History, management, and regulations

Puget Sound is home to state and tribal fleets of commercial vessels. The state commercial crab fleet is limited to about 250 licenses. Information on Tribal fishing in Puget Sound is available through the Northwest Indian Fisheries Commission.

Most of the Puget Sound fishery for Dungeness crab takes place from Everett northward, with the bulk of the harvest in the Blaine/Point Roberts area. Other specific areas that produce large commercial quantities of crab include Bellingham, Samish, Padilla, Skagit, and Dungeness Bays; Port Gardner and Port Susan. Puget Sound crabbers typically use smaller boats and lighter pots than crabbers on the open coast.

Limited entry

To keep the fishery economically viable for those participating, the legislature limited the state commercial crab fishery in Puget Sound to 250 licenses in 1980 (each license is allowed to use 100 crab pots). No new licenses have been issued since 1980, and in 2019 the state commercial fishery was comprised of 132 crab fishers holding the 250 licenses.
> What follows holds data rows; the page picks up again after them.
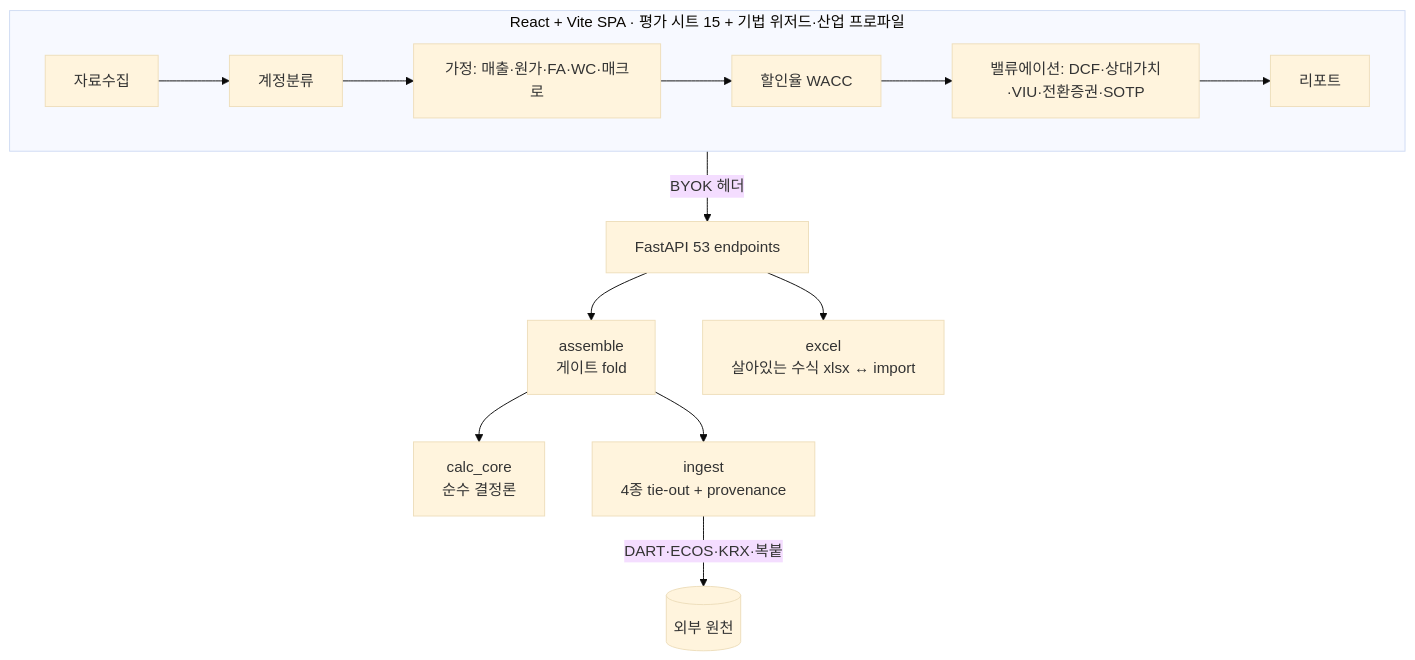
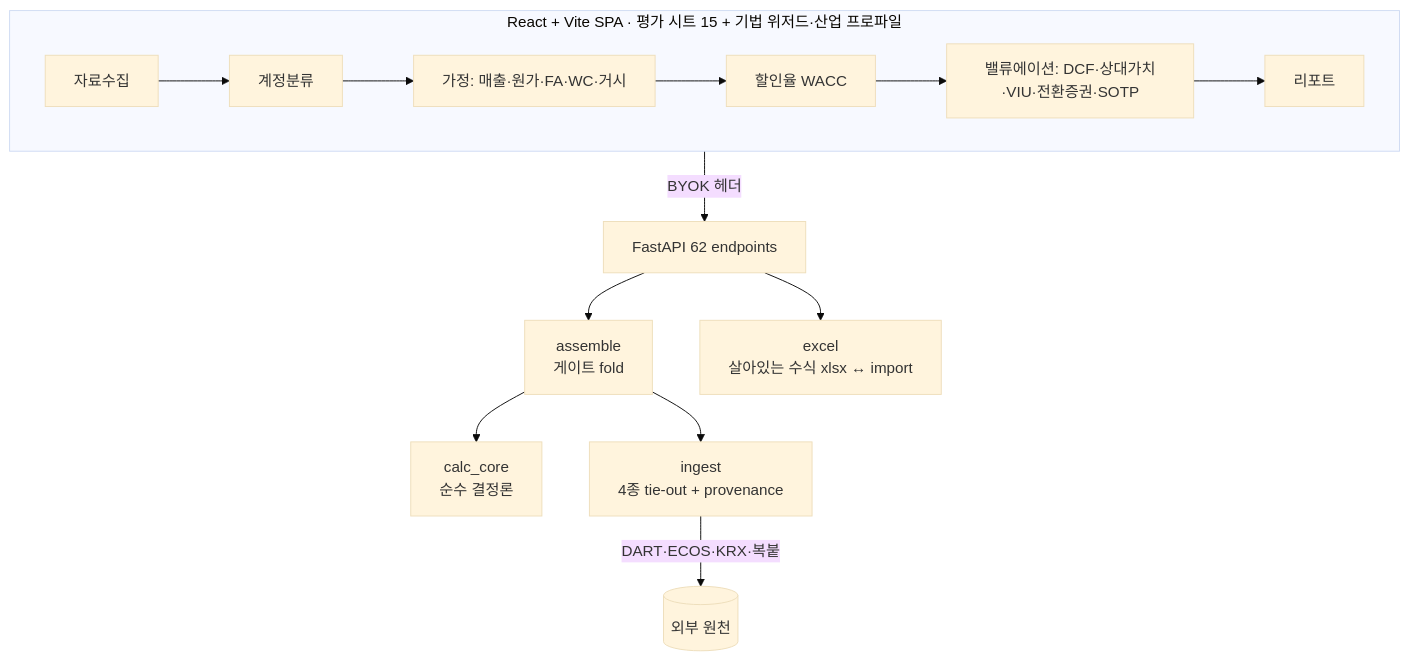
One commit to gfdsstyu/val-studio changed the third of 6 diagrams in README.md. Above: the diagram before and after it, drawn with Mermaid (base theme). The commit also changed other lines of this file and 116 other files, not shown here.

````diff
--- a/README.md
+++ b/README.md
@@ -126,13 +221,13 @@
 ```mermaid
 flowchart TB
   subgraph FE[React + Vite SPA · 평가 시트 15 + 기법 위저드·산업 프로파일]
-    M[자료수집] --> MAP[계정분류] --> A[가정: 매출·원가·FA·WC·매크로]
+    M[자료수집] --> MAP[계정분류] --> A[가정: 매출·원가·FA·WC·거시]
     A --> D[할인율 WACC] --> V[밸류에이션: DCF·상대가치·VIU·전환증권·SOTP] --> R[리포트]
   end
-  FE -->|BYOK 헤더| API[FastAPI 53 endpoints]
+  FE -->|BYOK 헤더| API[FastAPI 62 endpoints]
   API --> ASM[assemble<br/>게이트 fold]
   ASM --> CC[calc_core<br/>순수 결정론]
   ASM --> ING[ingest<br/>4종 tie-out + provenance]
   ING -->|DART·ECOS·KRX·복붙| EXT[(외부 원천)]
   API --> XL[excel<br/>살아있는 수식 xlsx ↔ import]
 ```
````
Most regions within Puget Sound are managed with a preseason quota that is based on past harvest amounts. There are provisions for adjustment if early season landings indicate an adjustment is warranted. Annual landings for the state commercial fishery in Puget Sound from 1984 through 1993 averaged 1.8 million pounds. Annual landings for the state commercial fishery in Puget Sound from 1993 through 2001 averaged 2.3 million pounds. Annual landings for the state commercial fishery in Puget Sound from 2002-2018 averaged 2.75 million pounds.

Rules and regulations
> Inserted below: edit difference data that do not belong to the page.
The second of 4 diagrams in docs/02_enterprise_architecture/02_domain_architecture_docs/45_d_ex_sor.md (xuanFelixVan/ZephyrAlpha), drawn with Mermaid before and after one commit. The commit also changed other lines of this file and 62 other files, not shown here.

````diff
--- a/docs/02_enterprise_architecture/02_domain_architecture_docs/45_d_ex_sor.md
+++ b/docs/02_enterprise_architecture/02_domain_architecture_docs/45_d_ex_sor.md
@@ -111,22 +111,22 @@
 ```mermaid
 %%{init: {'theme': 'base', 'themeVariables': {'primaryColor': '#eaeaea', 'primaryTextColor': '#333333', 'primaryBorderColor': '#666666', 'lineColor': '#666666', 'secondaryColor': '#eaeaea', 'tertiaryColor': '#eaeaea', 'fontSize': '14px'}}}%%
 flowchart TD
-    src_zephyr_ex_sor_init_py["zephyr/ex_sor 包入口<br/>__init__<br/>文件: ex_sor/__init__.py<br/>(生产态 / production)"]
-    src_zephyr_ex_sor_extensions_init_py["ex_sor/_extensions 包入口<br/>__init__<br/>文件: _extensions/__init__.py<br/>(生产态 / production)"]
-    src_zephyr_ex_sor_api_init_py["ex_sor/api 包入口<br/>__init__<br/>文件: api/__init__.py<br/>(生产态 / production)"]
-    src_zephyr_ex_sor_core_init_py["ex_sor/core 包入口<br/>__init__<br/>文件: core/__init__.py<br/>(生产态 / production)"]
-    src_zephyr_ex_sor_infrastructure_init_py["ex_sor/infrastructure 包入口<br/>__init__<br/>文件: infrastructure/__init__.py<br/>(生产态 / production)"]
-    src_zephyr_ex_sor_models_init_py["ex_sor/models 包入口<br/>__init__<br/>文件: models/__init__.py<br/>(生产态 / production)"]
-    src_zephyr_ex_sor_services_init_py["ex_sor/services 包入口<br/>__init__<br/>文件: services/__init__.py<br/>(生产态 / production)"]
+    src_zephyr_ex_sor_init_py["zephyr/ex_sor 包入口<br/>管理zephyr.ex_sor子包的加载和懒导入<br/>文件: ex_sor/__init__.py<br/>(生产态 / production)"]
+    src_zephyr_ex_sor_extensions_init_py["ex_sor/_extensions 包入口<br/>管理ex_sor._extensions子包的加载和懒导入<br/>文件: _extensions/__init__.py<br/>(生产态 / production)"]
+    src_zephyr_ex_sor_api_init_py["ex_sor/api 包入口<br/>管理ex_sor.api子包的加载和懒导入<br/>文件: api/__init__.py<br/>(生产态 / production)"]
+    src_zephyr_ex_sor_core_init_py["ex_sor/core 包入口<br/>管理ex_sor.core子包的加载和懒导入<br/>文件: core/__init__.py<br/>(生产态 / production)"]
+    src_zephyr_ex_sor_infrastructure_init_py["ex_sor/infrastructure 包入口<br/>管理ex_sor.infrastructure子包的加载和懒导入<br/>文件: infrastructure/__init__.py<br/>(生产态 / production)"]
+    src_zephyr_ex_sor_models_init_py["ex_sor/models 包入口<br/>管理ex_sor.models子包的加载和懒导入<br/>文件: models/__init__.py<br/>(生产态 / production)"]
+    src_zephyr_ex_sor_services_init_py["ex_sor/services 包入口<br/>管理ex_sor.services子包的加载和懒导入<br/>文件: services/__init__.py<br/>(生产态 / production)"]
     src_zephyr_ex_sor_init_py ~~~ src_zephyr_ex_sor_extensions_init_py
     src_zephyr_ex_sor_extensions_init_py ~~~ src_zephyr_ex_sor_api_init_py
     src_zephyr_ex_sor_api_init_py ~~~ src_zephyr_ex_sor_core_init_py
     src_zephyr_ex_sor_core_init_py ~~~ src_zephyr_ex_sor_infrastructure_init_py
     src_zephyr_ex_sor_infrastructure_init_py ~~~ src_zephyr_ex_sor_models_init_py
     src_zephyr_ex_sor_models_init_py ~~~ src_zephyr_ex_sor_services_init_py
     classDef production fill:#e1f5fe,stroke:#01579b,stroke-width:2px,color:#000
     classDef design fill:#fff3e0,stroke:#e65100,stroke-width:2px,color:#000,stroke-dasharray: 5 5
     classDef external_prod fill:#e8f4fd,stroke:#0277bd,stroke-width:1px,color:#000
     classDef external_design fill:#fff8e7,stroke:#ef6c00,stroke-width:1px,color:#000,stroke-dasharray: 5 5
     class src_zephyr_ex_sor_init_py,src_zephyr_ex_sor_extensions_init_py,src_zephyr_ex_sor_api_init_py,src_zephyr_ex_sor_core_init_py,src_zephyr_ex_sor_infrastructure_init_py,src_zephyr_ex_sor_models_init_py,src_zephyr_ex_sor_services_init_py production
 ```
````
Management of the Dungeness crab fishery within Washington State changed substantially in 1995. That year the 9th Circuit Court, in an order known as the Rafeedie Decision, made it's decision regarding the Stevens Treaties signed between the United States and certain Tribes in the territory back in the 1850s. The federal court required that the harvestable surplus of shellfish in Washington be allocated equally (50/50) between the Treaty Tribes and State fisheries.

About Dungeness crab
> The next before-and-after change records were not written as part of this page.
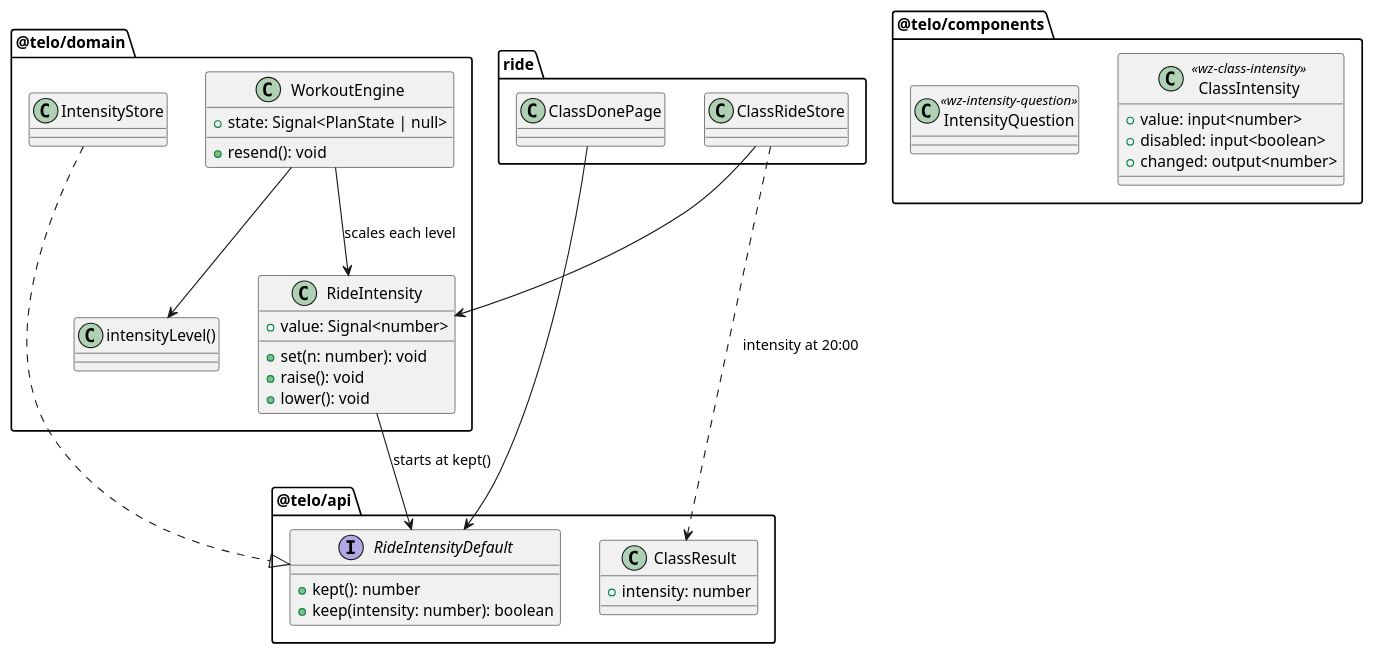
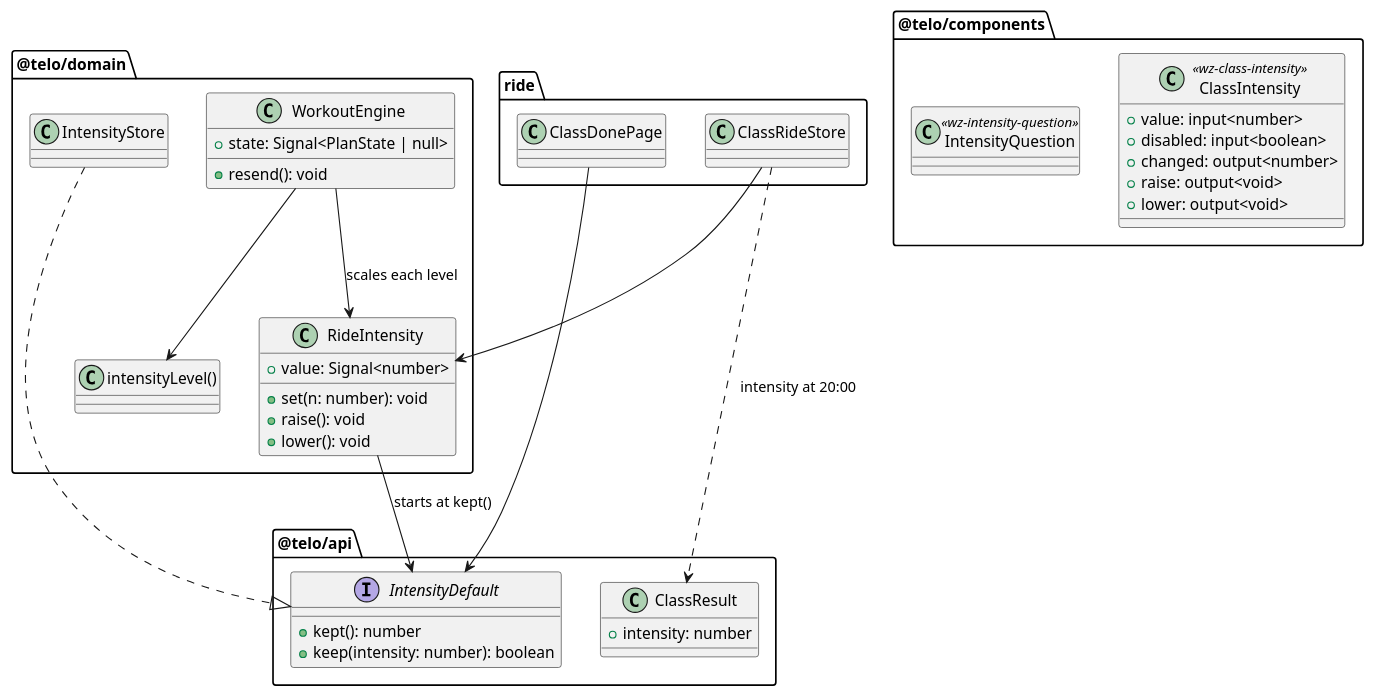
One commit to QuinntyneBrown/ride-one changed the diagram in docs/detailed-designs/class-ride/set-the-intensity/diagrams/class-structure.puml. Above: the diagram before and after it, drawn with PlantUML. The commit also changed 8 other files, not shown here.

```diff
--- a/docs/detailed-designs/class-ride/set-the-intensity/diagrams/class-structure.puml
+++ b/docs/detailed-designs/class-ride/set-the-intensity/diagrams/class-structure.puml
@@ -1,51 +1,53 @@
 @startuml
 skinparam backgroundColor #FFFFFF
 skinparam shadowing false
 skinparam defaultFontName Arial
 
 package "@telo/api" {
-  interface RideIntensityDefault {
+  interface IntensityDefault {
     +kept(): number
     +keep(intensity: number): boolean
   }
   class ClassResult {
     +intensity: number
   }
 }
 
 package "@telo/domain" {
   class "intensityLevel()" as Rule
   class RideIntensity {
     +value: Signal<number>
     +set(n: number): void
     +raise(): void
     +lower(): void
   }
   class WorkoutEngine {
     +state: Signal<PlanState | null>
     +resend(): void
   }
   class IntensityStore
-  IntensityStore ..|> RideIntensityDefault
-  RideIntensity --> RideIntensityDefault : starts at kept()
+  IntensityStore ..|> IntensityDefault
+  RideIntensity --> IntensityDefault : starts at kept()
   WorkoutEngine --> RideIntensity : scales each level
   WorkoutEngine --> Rule
 }
 
 package "@telo/components" {
   class ClassIntensity <<wz-class-intensity>> {
     +value: input<number>
     +disabled: input<boolean>
     +changed: output<number>
+    +raise: output<void>
+    +lower: output<void>
   }
   class IntensityQuestion <<wz-intensity-question>>
 }
 
 package "ride" {
   class ClassRideStore
   class ClassDonePage
   ClassRideStore --> RideIntensity
   ClassRideStore ..> ClassResult : intensity at 20:00
-  ClassDonePage --> RideIntensityDefault
+  ClassDonePage --> IntensityDefault
 }
 @enduml
```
The Dungeness crab (Cancer magister) is one of the most popular items on Washington seafood menus. Dungeness crab is found in commercial quantities from the Aleutian Islands in Alaska to central California.

Dungeness crab got its common name from a small fishing village (Dungeness) on the Strait of Juan de Fuca in Washington where the first commercial fishing was done for this species. The Dungeness crab fishery is said to be the oldest known shellfish fishery of the North Pacific coast. A small fishery on the West Coast began in 1848 and grew through the late 1800s. It is the only commercially important crab within Washington's territorial waters.